Hoglice and the Gold Ribbed Hares Ear nymph
The hoglouse or water louse (Asellus sp) is a small, drab coloured aquatic crustacean closely related to the terrestrial woodlouse most of us find in our gardens. They are very similar in size and colour.
The hoglouse is found in lakes and slow moving rivers. Being poor swimmers, they prefer to remain close to the bottom where they scuttle about amongst the decomposing vegetation. Trout carp and grayling love them yet you hardly here hoglouse mentioned in the fly fishing press. I suppose the name just does not sound sexy.

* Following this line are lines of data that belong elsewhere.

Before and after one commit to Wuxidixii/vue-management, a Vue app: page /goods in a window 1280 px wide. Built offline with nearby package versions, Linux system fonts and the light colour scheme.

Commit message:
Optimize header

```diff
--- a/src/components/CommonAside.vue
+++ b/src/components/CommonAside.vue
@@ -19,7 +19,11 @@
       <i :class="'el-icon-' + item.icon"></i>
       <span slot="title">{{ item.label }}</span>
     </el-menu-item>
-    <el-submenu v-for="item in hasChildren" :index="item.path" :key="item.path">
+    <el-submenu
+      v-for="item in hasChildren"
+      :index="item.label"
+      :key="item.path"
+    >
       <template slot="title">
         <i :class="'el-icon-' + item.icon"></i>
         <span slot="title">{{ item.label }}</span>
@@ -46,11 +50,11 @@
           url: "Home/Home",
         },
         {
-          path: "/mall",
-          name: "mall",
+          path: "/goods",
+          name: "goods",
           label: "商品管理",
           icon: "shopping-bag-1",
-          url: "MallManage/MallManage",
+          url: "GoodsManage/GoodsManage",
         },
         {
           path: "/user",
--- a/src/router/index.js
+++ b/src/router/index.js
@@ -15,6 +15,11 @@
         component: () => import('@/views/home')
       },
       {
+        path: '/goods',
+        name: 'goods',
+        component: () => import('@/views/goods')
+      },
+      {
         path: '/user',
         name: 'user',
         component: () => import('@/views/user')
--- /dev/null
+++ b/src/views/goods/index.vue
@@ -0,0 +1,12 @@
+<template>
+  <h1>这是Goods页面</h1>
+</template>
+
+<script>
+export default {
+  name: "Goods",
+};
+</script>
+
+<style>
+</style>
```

You do not hear fishermen down the pub or on the water bankside boast that they tied a hoglouse imitation. This is strange as this food source is available to the fish all year round. Even in the depth of winter when other food sources are hard to find this crunchy little snack is available to be found and devoured.
Being dull, mottled-brown in colour the hoglouse is extremely well camouflaged. It is it's only line of defence for such a slow moving creature. As a crustacean, hoglice have no nymph or pupa stage.

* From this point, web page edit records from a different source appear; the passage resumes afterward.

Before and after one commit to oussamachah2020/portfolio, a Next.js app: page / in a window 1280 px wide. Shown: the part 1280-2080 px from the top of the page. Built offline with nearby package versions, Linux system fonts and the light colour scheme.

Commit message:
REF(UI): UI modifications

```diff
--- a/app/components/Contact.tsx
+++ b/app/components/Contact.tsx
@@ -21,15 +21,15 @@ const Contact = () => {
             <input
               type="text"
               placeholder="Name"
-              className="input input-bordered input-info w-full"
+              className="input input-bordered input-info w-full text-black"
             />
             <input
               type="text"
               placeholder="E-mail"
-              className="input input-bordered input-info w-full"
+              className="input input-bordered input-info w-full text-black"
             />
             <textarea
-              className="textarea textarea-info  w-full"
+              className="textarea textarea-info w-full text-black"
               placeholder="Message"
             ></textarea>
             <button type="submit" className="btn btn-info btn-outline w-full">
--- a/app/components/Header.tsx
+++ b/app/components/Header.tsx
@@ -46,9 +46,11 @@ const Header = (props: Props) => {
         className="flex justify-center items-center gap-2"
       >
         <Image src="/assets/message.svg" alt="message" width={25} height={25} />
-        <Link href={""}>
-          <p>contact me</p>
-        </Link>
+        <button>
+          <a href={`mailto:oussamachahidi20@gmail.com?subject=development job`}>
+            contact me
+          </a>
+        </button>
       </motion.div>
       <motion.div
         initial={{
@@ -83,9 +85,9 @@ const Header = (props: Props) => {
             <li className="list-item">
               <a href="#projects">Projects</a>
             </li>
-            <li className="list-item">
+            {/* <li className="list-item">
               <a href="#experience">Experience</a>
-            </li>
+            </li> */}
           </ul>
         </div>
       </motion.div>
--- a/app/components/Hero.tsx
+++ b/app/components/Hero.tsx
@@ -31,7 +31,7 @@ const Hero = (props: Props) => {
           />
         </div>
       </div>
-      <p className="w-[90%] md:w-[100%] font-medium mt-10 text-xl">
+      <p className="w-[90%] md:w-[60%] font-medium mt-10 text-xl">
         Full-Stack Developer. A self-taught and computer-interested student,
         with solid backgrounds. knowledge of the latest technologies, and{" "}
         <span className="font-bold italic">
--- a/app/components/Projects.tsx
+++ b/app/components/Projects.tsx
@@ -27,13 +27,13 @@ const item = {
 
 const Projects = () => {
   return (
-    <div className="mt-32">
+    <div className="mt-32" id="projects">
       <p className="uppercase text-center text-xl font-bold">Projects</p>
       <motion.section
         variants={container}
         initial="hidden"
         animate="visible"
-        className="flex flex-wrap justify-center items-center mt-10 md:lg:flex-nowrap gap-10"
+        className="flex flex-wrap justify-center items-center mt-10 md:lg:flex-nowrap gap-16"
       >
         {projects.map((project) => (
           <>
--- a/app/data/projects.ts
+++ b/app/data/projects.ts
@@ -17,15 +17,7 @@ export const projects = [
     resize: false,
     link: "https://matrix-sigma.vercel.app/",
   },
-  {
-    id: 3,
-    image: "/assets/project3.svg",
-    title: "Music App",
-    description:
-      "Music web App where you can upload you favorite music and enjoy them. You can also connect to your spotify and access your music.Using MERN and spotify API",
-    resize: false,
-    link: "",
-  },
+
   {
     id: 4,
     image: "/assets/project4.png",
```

The normal wisdom is that trout feed on hoglice in cold weather. Fishing a fly that imitates a hoglouse close to the bottom can be effective right through into March and April, after which other insect activity becomes pronounced and seductive. There are exceptions to this. Five years ago I was fishing at Rutland Water when I caught a large brown trout over 30 feet down. It had been feeding on hoglice throughout the hot summer.
You do not realise it but you have probably already been fishing with a fly that is a good imitation of a hoglouse. Most fly fishing anglers have used a Gold Ribbed Hares Ear nymph during their fishing career. It is perfect for the job.
The key is to fish it on the point, deep and very slow. The natural insect crawls very very slowly. It only has little legs. The scruffy fibres that stick out the side of a GRHE nymph move around in the water and look like the little legs on the natural insect. If your fly is tied neatly use the hook point from another fly and pick out the fibres.
I use a slow figure of eight retrieve. Even though it needs to be fished hard on the bottom, rather than use a stinking line, it is more effective to use a floating line or sink tip line and a long leader. This allows the fly to be worked over any obstructions on the bottom rather than simply snagging them.